Ship 25 begins engine testing as Starship launch pad work continues

Two months after Starship’s first integrated test flight, engine testing is already underway for Ship 25, the ship that will fly on the second launch of Starship. At the same time, SpaceX is approaching the final stretch of completing the foundation work needed at the orbital launch mount (OLM) from where Super Heavy and Starship are set to lift off again no earlier than August. Ship 25 conducted a Spin Prime test on Wednesday.

Work is also at a good pace to upgrade and update Starship’s production facilities at Starbase. This has come at the expense of once more changing the company’s plans for Starship in Florida.

Ship 25 engine test campaign begins

In preparation for the second integrated flight test of Starship, SpaceX teams have been readying Ship 25 for its engine test campaign. This series of testing is aimed at qualifying the vehicle for that flight and includes everything from a spin prime test all the way to a six-engine static fire test of the vehicle’s Raptor engines.

Work ahead of this test campaign included applying slight modifications to the ship’s engine shielding and internal tank structure based on lessons learned during the first flight. For this, the SpaceX LR11000 crane was attached to Ship 25’s nosecone to provide structural rigidity to its tanks.

Once all the work was completed, the crane was disconnected from the ship, and the aft flaps were unstrapped. The first test day, June 14, saw the loading of propellants onto the vehicle ahead of what was expected to be a spin prime test. During this test, the engine oxidizer pump is spun up to full power — simulating the start-up sequence of the engine without any actual ignition.

However, close to the test T0 an abort was called and the vehicle was detanked. A new attempt resulted in the test being completed on Wednesday.

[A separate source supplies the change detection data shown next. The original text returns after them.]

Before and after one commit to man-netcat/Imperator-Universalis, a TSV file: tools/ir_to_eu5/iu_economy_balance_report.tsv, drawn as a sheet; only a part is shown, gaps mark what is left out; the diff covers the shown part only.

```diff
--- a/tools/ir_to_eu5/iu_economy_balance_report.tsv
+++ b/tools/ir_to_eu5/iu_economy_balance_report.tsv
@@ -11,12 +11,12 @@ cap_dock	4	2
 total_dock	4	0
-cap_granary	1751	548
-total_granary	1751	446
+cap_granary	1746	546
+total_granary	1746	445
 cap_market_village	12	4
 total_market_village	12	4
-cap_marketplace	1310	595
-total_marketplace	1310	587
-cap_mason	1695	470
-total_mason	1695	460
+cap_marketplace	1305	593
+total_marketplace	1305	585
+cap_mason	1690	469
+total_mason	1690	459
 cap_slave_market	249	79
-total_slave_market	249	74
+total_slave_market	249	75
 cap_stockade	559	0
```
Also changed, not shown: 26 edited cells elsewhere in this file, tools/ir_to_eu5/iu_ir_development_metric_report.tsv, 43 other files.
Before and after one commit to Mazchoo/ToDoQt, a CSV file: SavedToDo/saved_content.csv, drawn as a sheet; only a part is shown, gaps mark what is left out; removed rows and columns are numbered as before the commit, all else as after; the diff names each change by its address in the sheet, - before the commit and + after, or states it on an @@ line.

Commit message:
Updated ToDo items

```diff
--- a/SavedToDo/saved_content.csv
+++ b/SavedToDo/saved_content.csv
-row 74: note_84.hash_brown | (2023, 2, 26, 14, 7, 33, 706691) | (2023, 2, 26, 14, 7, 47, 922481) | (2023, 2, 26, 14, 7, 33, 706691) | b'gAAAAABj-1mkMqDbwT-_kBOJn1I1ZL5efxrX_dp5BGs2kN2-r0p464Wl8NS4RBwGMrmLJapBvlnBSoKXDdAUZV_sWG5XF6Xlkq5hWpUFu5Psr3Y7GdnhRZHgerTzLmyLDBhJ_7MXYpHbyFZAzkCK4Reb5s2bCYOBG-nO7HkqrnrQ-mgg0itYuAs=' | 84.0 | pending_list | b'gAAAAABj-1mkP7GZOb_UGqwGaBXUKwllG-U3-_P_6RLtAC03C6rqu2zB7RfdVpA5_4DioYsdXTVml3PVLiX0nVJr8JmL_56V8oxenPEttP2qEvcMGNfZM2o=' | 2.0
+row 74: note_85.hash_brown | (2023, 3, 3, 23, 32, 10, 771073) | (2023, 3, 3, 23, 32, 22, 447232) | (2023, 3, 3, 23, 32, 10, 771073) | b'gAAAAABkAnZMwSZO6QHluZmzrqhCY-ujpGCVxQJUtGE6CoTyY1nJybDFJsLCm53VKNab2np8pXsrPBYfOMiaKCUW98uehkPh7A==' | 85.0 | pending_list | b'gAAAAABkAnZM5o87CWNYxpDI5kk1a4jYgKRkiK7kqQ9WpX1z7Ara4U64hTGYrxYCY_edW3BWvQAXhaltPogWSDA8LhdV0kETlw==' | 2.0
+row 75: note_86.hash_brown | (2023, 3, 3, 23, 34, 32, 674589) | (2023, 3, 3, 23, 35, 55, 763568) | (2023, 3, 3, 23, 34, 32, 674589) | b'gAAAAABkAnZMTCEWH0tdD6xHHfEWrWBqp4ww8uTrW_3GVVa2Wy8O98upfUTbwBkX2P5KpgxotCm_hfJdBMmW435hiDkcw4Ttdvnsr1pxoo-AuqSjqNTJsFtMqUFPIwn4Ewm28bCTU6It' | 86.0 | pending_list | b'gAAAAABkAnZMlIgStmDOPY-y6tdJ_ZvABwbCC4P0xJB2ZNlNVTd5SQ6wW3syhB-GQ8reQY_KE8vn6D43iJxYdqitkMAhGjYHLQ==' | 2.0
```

It is likely that multiple spin prime tests will be performed ahead of the static fire tests.  It should — hopefully — only be a matter of weeks until the ship modifications are finally tested and the engines qualified for flight.

OLM rebar work and upcoming concrete pour

None of Ship 25’s testing would be valuable without a launch pad where the full Starship stack could launch from. During the first integrated test flight of Starship, Super Heavy Booster 7’s 30 working engines dug a sizable hole under the OLM during liftoff.

The first images of it pictured a dramatic scene and pointed at some tough repair work ahead for SpaceX teams. Over the last two months, the hole was covered and reinforcements have been installed deep into the ground to strengthen the soil.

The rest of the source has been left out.